REQUIRED ACTION -> A verbatim repeat of the lines below is required, with the pictures removed.

DATA TO PROCESS ->

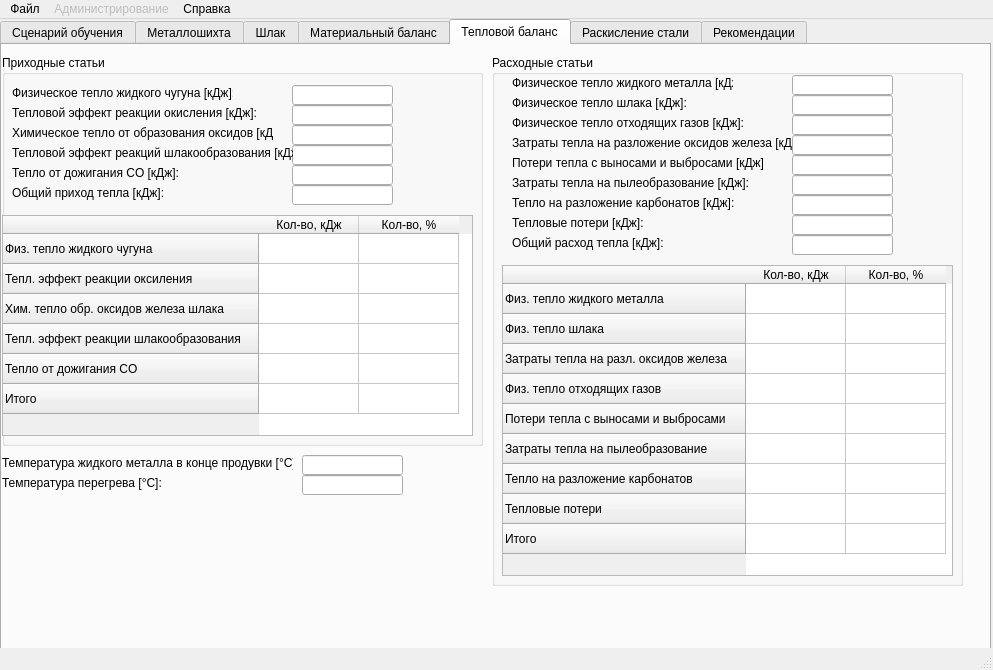
First picture: the form in GUI/OperForm.ui, repository DeppaRet/SteelmakingConverter, before the edit.
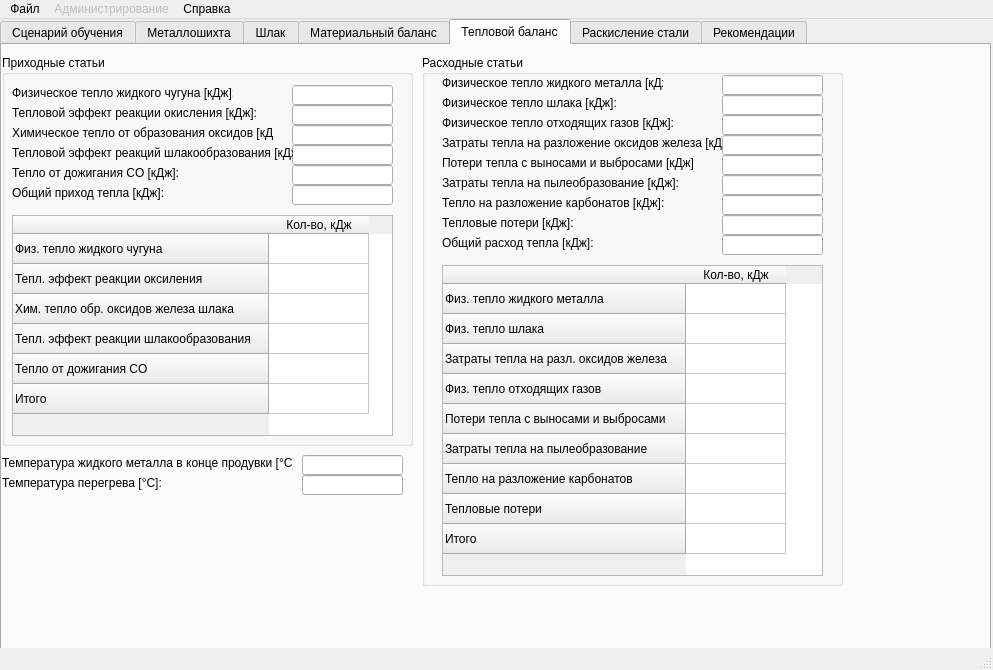
Second picture: the form after the edit. The open tabs and pages were chosen to show the change. Icons and pictures are not drawn.

Diff of the .ui file:
```diff
--- a/GUI/OperForm.ui
+++ b/GUI/OperForm.ui
@@ -2545,9 +2545,9 @@
      <widget class="QGroupBox" name="rashodnie_statii_group_box_2">
       <property name="geometry">
        <rect>
-        <x>490</x>
+        <x>420</x>
         <y>10</y>
-        <width>471</width>
+        <width>421</width>
         <height>531</height>
        </rect>
       </property>
@@ -2821,9 +2821,9 @@
        </property>
        <property name="geometry">
         <rect>
-         <x>10</x>
+         <x>20</x>
          <y>210</y>
-         <width>451</width>
+         <width>381</width>
          <height>311</height>
         </rect>
        </property>
@@ -2877,11 +2877,6 @@
          <string>Кол-во, кДж</string>
         </property>
        </column>
-       <column>
-        <property name="text">
-         <string>Кол-во, %</string>
-        </property>
-       </column>
       </widget>
      </widget>
      <widget class="QLabel" name="temperatura_peregreva_label_2">
@@ -2918,7 +2913,7 @@
        <rect>
         <x>0</x>
         <y>10</y>
-        <width>481</width>
+        <width>411</width>
         <height>391</height>
        </rect>
       </property>
@@ -3105,9 +3100,9 @@
        </property>
        <property name="geometry">
         <rect>
-         <x>0</x>
+         <x>10</x>
          <y>160</y>
-         <width>471</width>
+         <width>381</width>
          <height>221</height>
         </rect>
        </property>
@@ -3146,11 +3141,6 @@
          <string>Кол-во, кДж</string>
         </property>
        </column>
-       <column>
-        <property name="text">
-         <string>Кол-во, %</string>
-        </property>
-       </column>
       </widget>
      </widget>
      <widget class="QLineEdit" name="OverheatTemp">
@@ -3197,8 +3187,8 @@
       </property>
       <property name="geometry">
        <rect>
-        <x>430</x>
-        <y>470</y>
+        <x>350</x>
+        <y>460</y>
         <width>51</width>
         <height>61</height>
        </rect>
```
Left out of the diff: 8 changed lines with no effect on the pictures.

EXPECTED ANSWER ->
First picture: the form in GUI/OperForm.ui, repository DeppaRet/SteelmakingConverter, before the edit.
Second picture: the form after the edit. The open tabs and pages were chosen to show the change. Icons and pictures are not drawn.

Diff of the .ui file:
```diff
--- a/GUI/OperForm.ui
+++ b/GUI/OperForm.ui
@@ -2545,9 +2545,9 @@
      <widget class="QGroupBox" name="rashodnie_statii_group_box_2">
       <property name="geometry">
        <rect>
-        <x>490</x>
+        <x>420</x>
         <y>10</y>
-        <width>471</width>
+        <width>421</width>
         <height>531</height>
        </rect>
       </property>
@@ -2821,9 +2821,9 @@
        </property>
        <property name="geometry">
         <rect>
-         <x>10</x>
+         <x>20</x>
          <y>210</y>
-         <width>451</width>
+         <width>381</width>
          <height>311</height>
         </rect>
        </property>
@@ -2877,11 +2877,6 @@
          <string>Кол-во, кДж</string>
         </property>
        </column>
-       <column>
-        <property name="text">
-         <string>Кол-во, %</string>
-        </property>
-       </column>
       </widget>
      </widget>
      <widget class="QLabel" name="temperatura_peregreva_label_2">
@@ -2918,7 +2913,7 @@
        <rect>
         <x>0</x>
         <y>10</y>
-        <width>481</width>
+        <width>411</width>
         <height>391</height>
        </rect>
       </property>
@@ -3105,9 +3100,9 @@
        </property>
        <property name="geometry">
         <rect>
-         <x>0</x>
+         <x>10</x>
          <y>160</y>
-         <width>471</width>
+         <width>381</width>
          <height>221</height>
         </rect>
        </property>
@@ -3146,11 +3141,6 @@
          <string>Кол-во, кДж</string>
         </property>
        </column>
-       <column>
-        <property name="text">
-         <string>Кол-во, %</string>
-        </property>
-       </column>
       </widget>
      </widget>
      <widget class="QLineEdit" name="OverheatTemp">
@@ -3197,8 +3187,8 @@
       </property>
       <property name="geometry">
        <rect>
-        <x>430</x>
-        <y>470</y>
+        <x>350</x>
+        <y>460</y>
         <width>51</width>
         <height>61</height>
        </rect>
```
Left out of the diff: 8 changed lines with no effect on the pictures.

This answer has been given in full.